> **WHAT THE TASK REQUIRES**
Copy out, from the entries below, each line that holds the string "Washington".

> **PROVIDED ENTRIES**
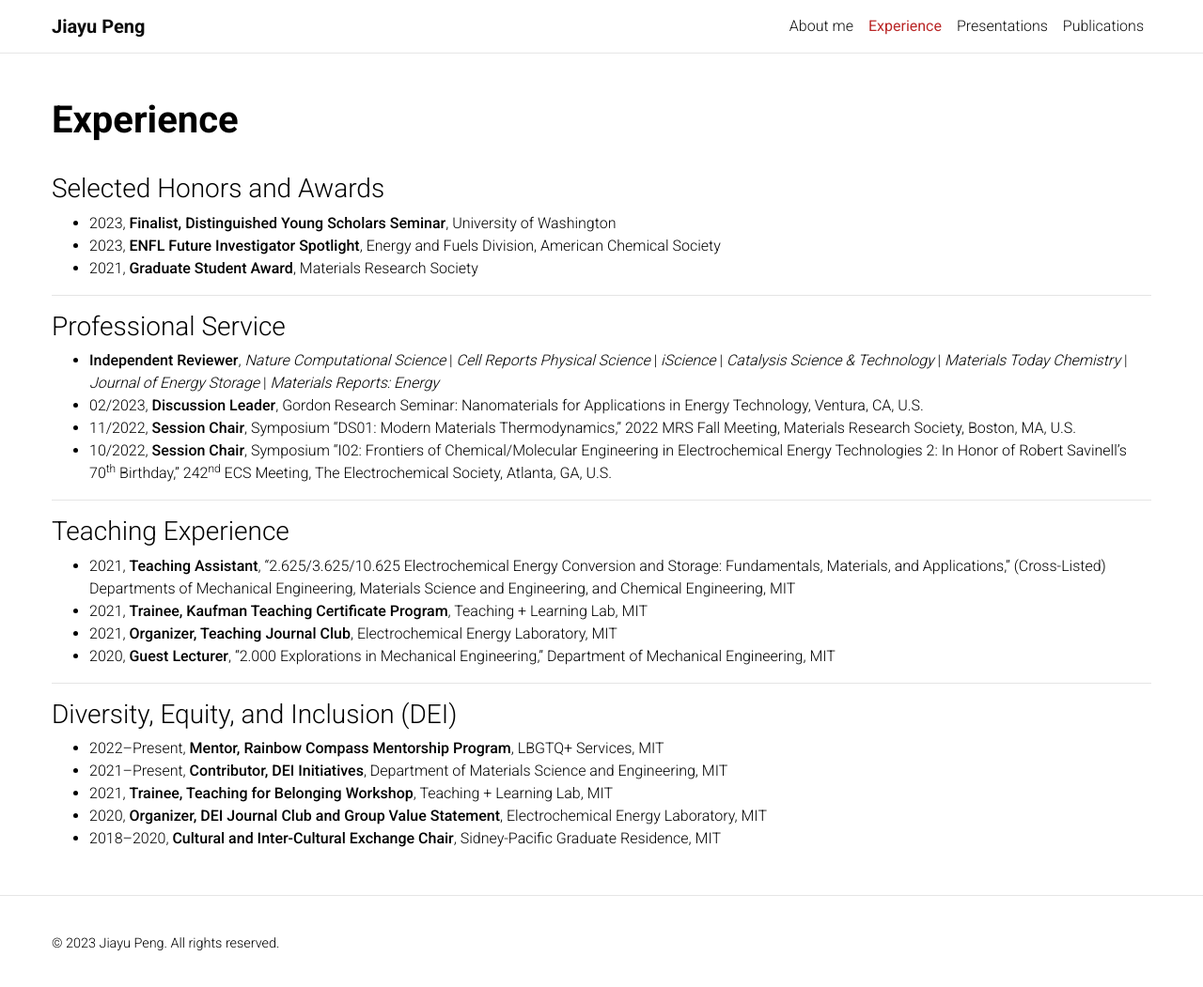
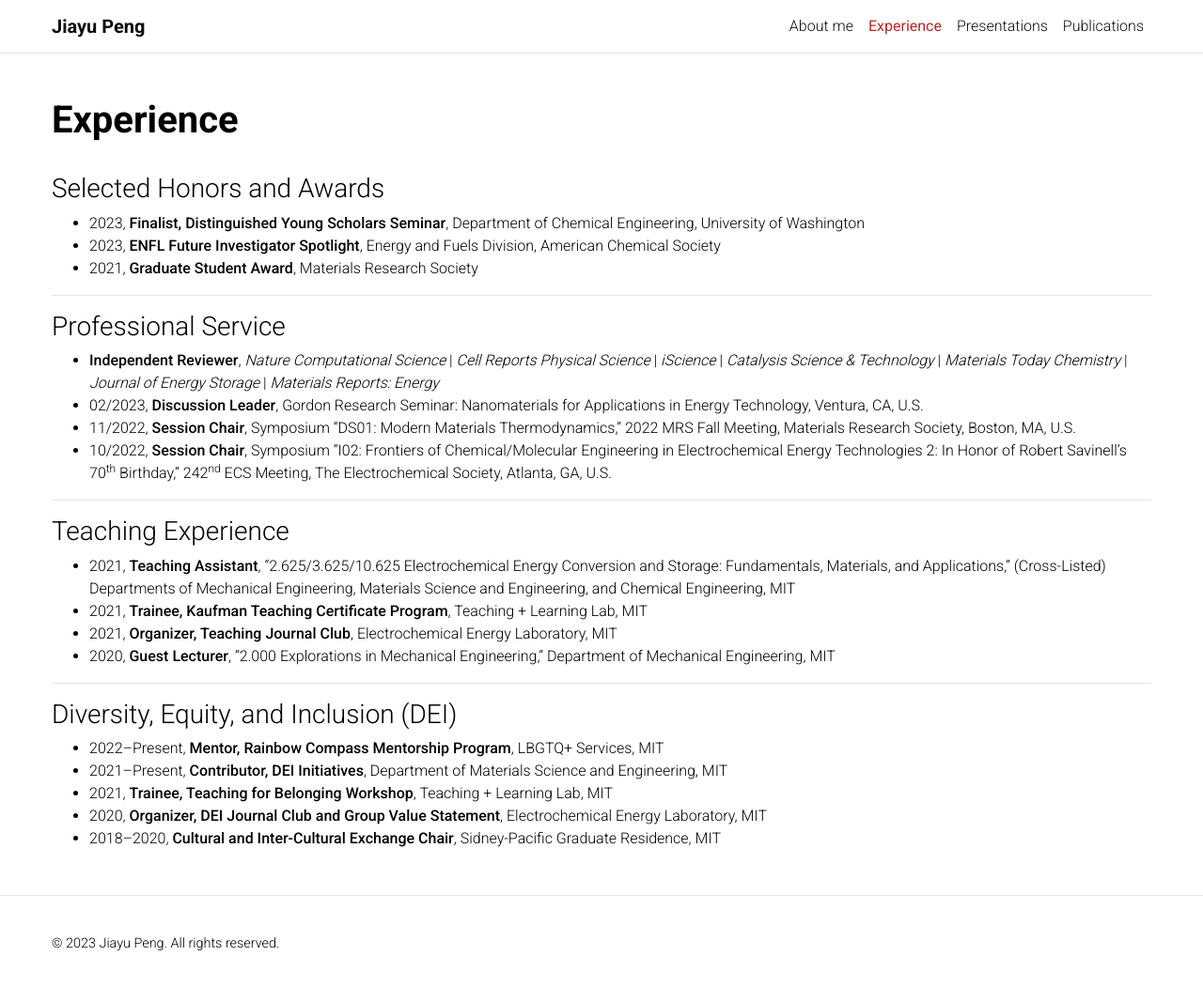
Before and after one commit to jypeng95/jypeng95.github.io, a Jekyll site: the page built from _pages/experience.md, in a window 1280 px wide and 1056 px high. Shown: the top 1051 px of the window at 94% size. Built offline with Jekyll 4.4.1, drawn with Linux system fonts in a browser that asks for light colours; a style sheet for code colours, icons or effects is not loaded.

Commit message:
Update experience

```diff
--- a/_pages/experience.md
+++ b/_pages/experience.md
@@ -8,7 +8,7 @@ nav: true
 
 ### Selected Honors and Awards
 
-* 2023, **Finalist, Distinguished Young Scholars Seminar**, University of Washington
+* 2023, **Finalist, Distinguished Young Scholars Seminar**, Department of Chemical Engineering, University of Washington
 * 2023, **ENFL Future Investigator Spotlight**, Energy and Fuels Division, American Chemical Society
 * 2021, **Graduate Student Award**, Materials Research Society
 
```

> **EXERCISE OUTPUT**
-* 2023, **Finalist, Distinguished Young Scholars Seminar**, University of Washington
+* 2023, **Finalist, Distinguished Young Scholars Seminar**, Department of Chemical Engineering, University of Washington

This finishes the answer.